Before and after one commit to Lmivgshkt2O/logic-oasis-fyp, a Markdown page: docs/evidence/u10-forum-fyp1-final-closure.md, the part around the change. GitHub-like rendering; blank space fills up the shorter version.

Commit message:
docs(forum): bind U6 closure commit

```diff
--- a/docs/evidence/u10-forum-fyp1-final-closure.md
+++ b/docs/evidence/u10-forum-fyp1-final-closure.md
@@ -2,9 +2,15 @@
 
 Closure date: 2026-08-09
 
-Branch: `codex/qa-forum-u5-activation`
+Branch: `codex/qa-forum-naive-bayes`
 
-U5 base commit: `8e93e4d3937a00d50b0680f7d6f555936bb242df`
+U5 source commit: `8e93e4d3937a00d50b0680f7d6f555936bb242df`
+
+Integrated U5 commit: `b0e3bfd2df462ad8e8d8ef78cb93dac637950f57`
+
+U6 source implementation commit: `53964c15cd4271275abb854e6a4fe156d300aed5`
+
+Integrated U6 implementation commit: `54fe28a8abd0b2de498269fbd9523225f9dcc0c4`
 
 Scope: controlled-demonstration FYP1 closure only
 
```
☆ ☆ ☆ ☆ ☆
▶ Task requirements
Only the lines from the one containing "docs(forum): bind U6 closure commit" through the end of the records above belong in the answer, each exactly as written.

▶ Response to this exercise
docs(forum): bind U6 closure commit

```diff
--- a/docs/evidence/u10-forum-fyp1-final-closure.md
+++ b/docs/evidence/u10-forum-fyp1-final-closure.md
@@ -2,9 +2,15 @@
 
 Closure date: 2026-08-09
 
-Branch: `codex/qa-forum-u5-activation`
+Branch: `codex/qa-forum-naive-bayes`
 
-U5 base commit: `8e93e4d3937a00d50b0680f7d6f555936bb242df`
+U5 source commit: `8e93e4d3937a00d50b0680f7d6f555936bb242df`
+
+Integrated U5 commit: `b0e3bfd2df462ad8e8d8ef78cb93dac637950f57`
+
+U6 source implementation commit: `53964c15cd4271275abb854e6a4fe156d300aed5`
+
+Integrated U6 implementation commit: `54fe28a8abd0b2de498269fbd9523225f9dcc0c4`
 
 Scope: controlled-demonstration FYP1 closure only
 
```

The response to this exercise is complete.